I like the toy, and more importantly YS will too. But get a load of the text on the back of the box:

Imagine...a primitive civilization of humans and dinosaurs, living in a lush, green land.
Gets the reader thinking about the environment. OK, sure, humans and dinosaurs missed coexistence by millions of years, and a "civilization of dinosaurs" requires a lot of imagination, but then the kids who play with these toys have a lot of imagination.
One side--the predators--is using up its natural resources, wiping out everything and everyone that gets in their way.
Seems like they've set up the meat-eaters to be the bad guys, and not just because they eat other creatures, but they use up the natural resources? When I was in school, (a long time ago) I learned that the decomposed bodies of prehistoric life were the source of the things we think of today as natural resources. Was this copy written by the executive board of PETA or the Sierra Club?
The other side--the ecovores--wants to preserve their land. And they're willing to fight to make that happen.
OK, hold on right there. I let the substitution of "predators" for carnivores slide, because it's pretty accurate, but ecovores? Maybe I'm reading too much into it, but it sounds to me like they're implying that a vegetarian diet is more ecologically sound than a carnivorous one. The paragraph winds up this way:
The battle begins at T-Rex Mountain: Will the predators succeed in destroying the land, causing their own extinction? Or will the ecovores stop the destruction and make the land a place where dinosaurs and humans can live together peacefully for all time? In the world of Imaginext, anything is possible!
OK, so now it's clear they're framing the action with the idea that carnivores are at best self-destructive and at worst evil, and that the herbivores are wise, and salt of the earth too. Is there a political message there, or is it just a misguided effort to apply a good versus evil motif to a child's toy in order to make it more appealing to the parents?

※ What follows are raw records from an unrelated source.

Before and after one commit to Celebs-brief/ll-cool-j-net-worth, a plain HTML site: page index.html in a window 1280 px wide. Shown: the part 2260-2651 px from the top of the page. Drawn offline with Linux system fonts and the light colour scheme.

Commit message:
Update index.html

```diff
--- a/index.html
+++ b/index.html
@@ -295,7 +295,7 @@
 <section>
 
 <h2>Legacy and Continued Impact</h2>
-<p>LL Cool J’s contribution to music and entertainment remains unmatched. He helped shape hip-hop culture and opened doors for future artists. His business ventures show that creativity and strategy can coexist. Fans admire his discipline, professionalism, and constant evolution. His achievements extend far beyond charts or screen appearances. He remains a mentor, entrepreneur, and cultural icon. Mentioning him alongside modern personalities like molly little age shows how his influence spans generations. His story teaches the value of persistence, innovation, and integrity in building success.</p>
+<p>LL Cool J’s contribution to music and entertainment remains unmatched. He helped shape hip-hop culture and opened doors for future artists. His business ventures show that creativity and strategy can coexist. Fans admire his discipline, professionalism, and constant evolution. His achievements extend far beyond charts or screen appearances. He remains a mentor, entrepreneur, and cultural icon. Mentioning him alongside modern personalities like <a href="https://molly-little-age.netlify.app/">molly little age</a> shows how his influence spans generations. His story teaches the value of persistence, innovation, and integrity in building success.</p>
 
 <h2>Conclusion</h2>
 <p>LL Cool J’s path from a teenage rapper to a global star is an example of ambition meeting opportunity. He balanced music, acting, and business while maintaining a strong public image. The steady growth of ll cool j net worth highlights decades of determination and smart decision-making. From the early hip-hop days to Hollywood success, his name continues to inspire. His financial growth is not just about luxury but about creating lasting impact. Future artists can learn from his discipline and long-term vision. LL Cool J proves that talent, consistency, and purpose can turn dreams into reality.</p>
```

I'm not really implying I think there's a conscious political motivation here from Fisher-Price. To a certain extent, kids think along the lines of good vs evil anyway, and when it comes to dinosaurs, the ones with open mouths and big teeth are going to be the ones on offense.

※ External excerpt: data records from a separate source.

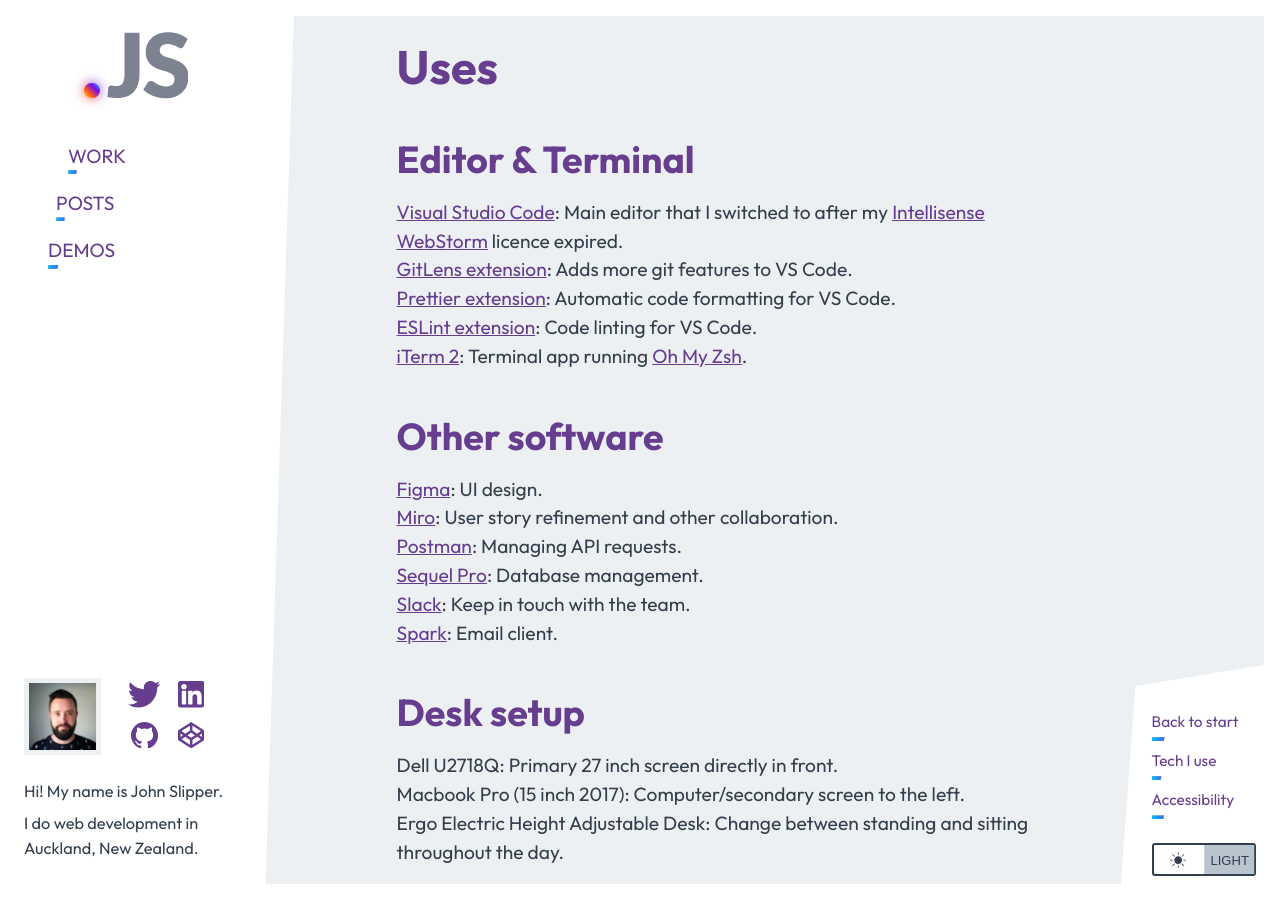
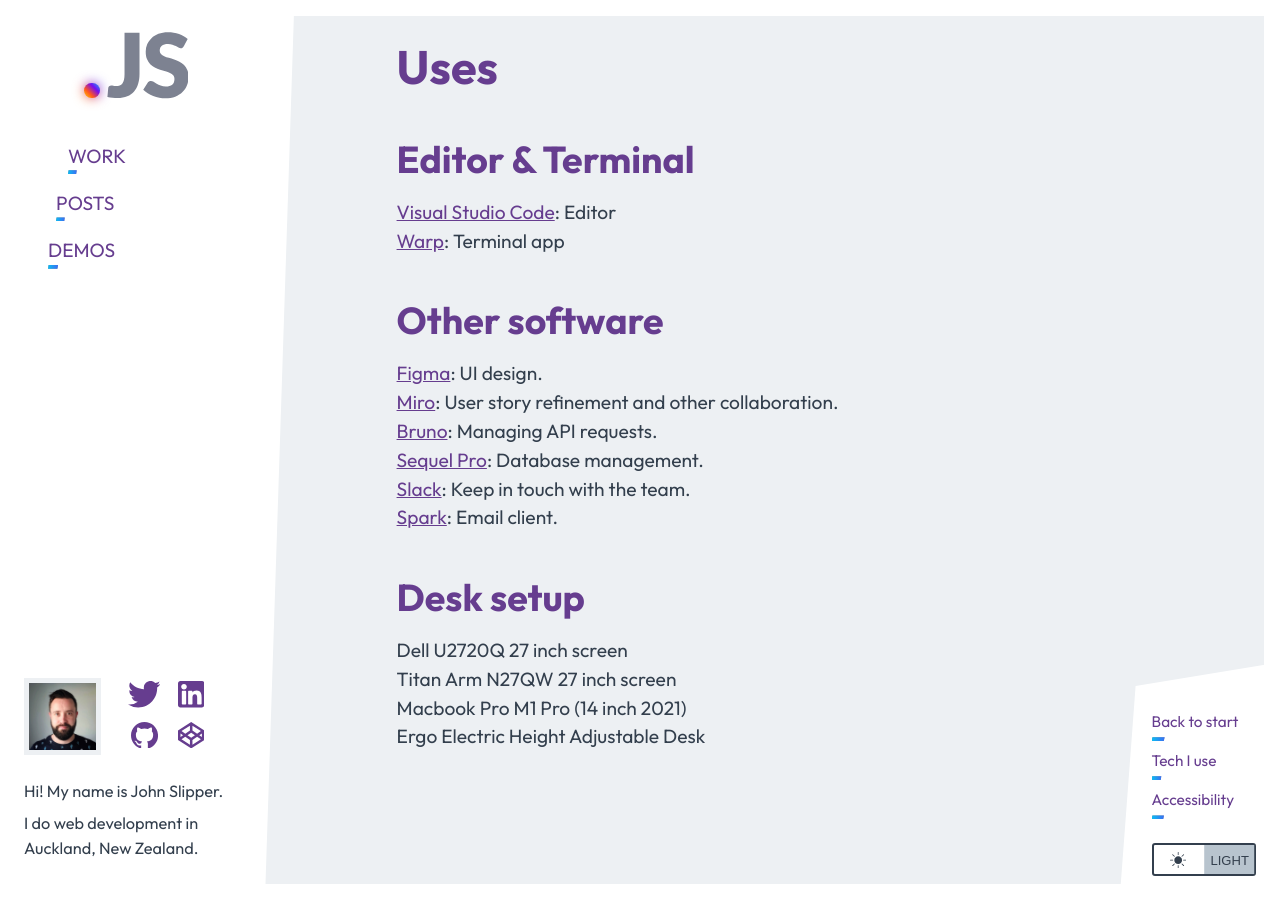
Before and after one commit to johnslipper/johnslipper.github.io, a Jekyll site: the page built from uses/index.md, in a window 1280 px wide. Built offline with Jekyll 4.4.1, drawn with Linux system fonts in a browser that asks for light colours.

Commit message:
Update uses page

```diff
--- a/uses/index.md
+++ b/uses/index.md
@@ -7,23 +7,21 @@
 
 ## Editor & Terminal
 
--   [Visual Studio Code](https://code.visualstudio.com/): Main editor that I switched to after my [Intellisense WebStorm](https://www.jetbrains.com/webstorm/) licence expired.
--   [GitLens extension](https://gitlens.amod.io/): Adds more git features to VS Code.
--   [Prettier extension](https://marketplace.visualstudio.com/items?itemName=esbenp.prettier-vscode): Automatic code formatting for VS Code.
--   [ESLint extension](https://marketplace.visualstudio.com/items?itemName=dbaeumer.vscode-eslint): Code linting for VS Code.
--   [iTerm 2](https://www.iterm2.com/): Terminal app running [Oh My Zsh](https://ohmyz.sh/).
+-   [Visual Studio Code](https://code.visualstudio.com/): Editor
+-   [Warp](https://www.warp.dev/): Terminal app
 
 ## Other software
 
 -   [Figma](https://www.figma.com/): UI design.
 -   [Miro](https://www.miro.com/): User story refinement and other collaboration.
--   [Postman](https://www.postman.com/): Managing API requests.
+-   [Bruno](https://www.usebruno.com/): Managing API requests.
 -   [Sequel Pro](https://www.sequelpro.com/): Database management.
 -   [Slack](https://slack.com): Keep in touch with the team.
 -   [Spark](https://sparkmailapp.com/): Email client.
 
 ## Desk setup
 
--   Dell U2718Q: Primary 27 inch screen directly in front.
--   Macbook Pro (15 inch 2017): Computer/secondary screen to the left.
--   Ergo Electric Height Adjustable Desk: Change between standing and sitting throughout the day.
+-   Dell U2720Q 27 inch screen
+-   Titan Arm N27QW 27 inch screen
+-   Macbook Pro M1 Pro (14 inch 2021)
+-   Ergo Electric Height Adjustable Desk
```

And I'm not worried at all that the text on the outside of the box will influence how our kids play with the toy. After all, I'm the only one who actually read the box. As for YS, he's two years old. All he knows for sure is that dinosaurs are big and scary and go RWARRRR!!!!

Tag:

Wade said...

leaving aside the politics, let's just talk about the other things that are wrong with this:

philology:
ecovores would be ... eco eaters? so they what, eat the environment? that certainly sounds destructive.

history:
'In the world of Imaginext, anything is possible'... Indeed, even humans coexisting with dinosaurs.

ethics:
okay, so who's the destructive one again? If they're implying that predators are carnivores, they probably have less of an environmental impact that herbivores, which are destroying things more essential to the food chain as a whole. After all, even if a carnivore eats all the herbivores, it still has a food source...other carnivores. If a herbivore ('ecovore'??) eats all the plants, they die out and the carnivores do, too.

Oy. It's too late in the night to be overanalysing your kids' toys' backstory. :-)